A Sense of Distance - the historic link between Japan and South Africa

A Sense of Distance - the historic link between Japan and South Africa

Fifteen hours by plane, fifteen thousand kilometres: There is a lot of water between South Africa and Japan.

For generations people from both countries have perceived each other as far removed in distance and psychology – and little has changed in the 21st Century.

There is very little precedent for focussed, active contact.

Very little precedent, but the little there was, came surprisingly early. In 1650, a trade administrator of the Dutch East India Company (VOC) named Jan van Riebeeck, who had visited Japan a few years earlier, suggested trading animal hides from South Africa with Japan.

One wonders if this suggestion lead to him being sent to establish a trading post at the Cape of Good Hope two years later, in 1652. It is, however, safe to say that the Japanese, at that time, must have already started planning their World Cup victory over South Africa in 2015.

When Van Riebeeck visited Japan, he went to the Dutch trading post in Nagasaki Bay, an artificial island called Dejima. From 1641 only Chinese and Dutch ships were allowed to come to Japan, and Nagasaki harbour was their only allowed port of entry.

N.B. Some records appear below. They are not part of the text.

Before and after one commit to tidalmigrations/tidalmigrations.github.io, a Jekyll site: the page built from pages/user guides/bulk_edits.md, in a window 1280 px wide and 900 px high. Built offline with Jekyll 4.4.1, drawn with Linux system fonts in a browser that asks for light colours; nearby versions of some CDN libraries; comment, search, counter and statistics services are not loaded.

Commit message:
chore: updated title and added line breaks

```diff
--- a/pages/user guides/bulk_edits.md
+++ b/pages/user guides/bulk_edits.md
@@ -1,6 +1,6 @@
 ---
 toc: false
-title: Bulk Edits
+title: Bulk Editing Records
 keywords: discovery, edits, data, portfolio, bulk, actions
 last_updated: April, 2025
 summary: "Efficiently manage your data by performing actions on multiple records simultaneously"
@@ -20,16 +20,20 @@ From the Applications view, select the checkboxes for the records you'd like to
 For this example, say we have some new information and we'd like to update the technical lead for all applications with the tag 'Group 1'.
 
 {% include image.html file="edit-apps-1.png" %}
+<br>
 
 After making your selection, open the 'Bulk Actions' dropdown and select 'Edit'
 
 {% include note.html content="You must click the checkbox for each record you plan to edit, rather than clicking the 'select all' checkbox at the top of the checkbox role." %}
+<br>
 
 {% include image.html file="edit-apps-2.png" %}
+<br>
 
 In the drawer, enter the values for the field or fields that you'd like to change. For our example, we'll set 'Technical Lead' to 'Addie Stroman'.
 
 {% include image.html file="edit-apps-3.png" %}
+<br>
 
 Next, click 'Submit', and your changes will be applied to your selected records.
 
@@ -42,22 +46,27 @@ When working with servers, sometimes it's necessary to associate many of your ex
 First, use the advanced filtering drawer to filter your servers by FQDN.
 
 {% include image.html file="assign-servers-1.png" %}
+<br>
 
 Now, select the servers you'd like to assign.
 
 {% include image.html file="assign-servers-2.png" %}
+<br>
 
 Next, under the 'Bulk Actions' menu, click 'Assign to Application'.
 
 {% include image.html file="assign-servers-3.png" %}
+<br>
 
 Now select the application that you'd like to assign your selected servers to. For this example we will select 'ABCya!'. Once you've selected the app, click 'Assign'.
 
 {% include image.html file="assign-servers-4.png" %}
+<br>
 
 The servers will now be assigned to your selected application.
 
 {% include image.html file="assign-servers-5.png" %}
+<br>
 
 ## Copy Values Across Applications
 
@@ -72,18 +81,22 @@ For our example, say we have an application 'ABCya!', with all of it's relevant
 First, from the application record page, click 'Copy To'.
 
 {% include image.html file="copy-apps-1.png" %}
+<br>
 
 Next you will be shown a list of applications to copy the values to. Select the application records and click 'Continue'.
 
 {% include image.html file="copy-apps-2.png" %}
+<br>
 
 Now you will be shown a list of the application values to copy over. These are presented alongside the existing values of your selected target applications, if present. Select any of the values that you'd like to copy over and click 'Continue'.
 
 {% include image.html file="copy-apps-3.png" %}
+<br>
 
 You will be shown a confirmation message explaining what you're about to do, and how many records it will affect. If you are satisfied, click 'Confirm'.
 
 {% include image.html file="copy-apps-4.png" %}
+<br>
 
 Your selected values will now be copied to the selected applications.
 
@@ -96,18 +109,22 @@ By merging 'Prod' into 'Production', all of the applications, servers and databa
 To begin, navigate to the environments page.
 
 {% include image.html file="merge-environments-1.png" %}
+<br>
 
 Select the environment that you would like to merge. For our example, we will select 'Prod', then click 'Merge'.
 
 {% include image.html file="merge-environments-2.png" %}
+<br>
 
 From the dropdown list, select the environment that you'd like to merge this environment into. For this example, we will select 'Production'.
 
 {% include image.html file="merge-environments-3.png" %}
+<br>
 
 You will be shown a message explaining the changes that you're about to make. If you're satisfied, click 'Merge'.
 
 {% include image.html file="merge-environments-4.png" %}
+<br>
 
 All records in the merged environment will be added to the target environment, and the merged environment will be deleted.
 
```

Japanese officials watched the small island of Dejima at all times, to prevent unwanted incursions by foreigners onto Japanese soil.

Besides their official trade, the private VOC employees also did brisk trade in knowledge: They sold their personal books, eventually more than 10 000 of them.

These books became the basis for the radical scientific and industrial modernisation of Japan. It led directly to the Japanese concept of “Rangaku”, that today means “Western Knowledge”, but literally translates as “Dutch Learning”.

Jan van Riebeeck might also have sold a book or two during his time in Dejima, to which I say: You’re welcome, Japan. But at some point we might need it back.

Map of Dejima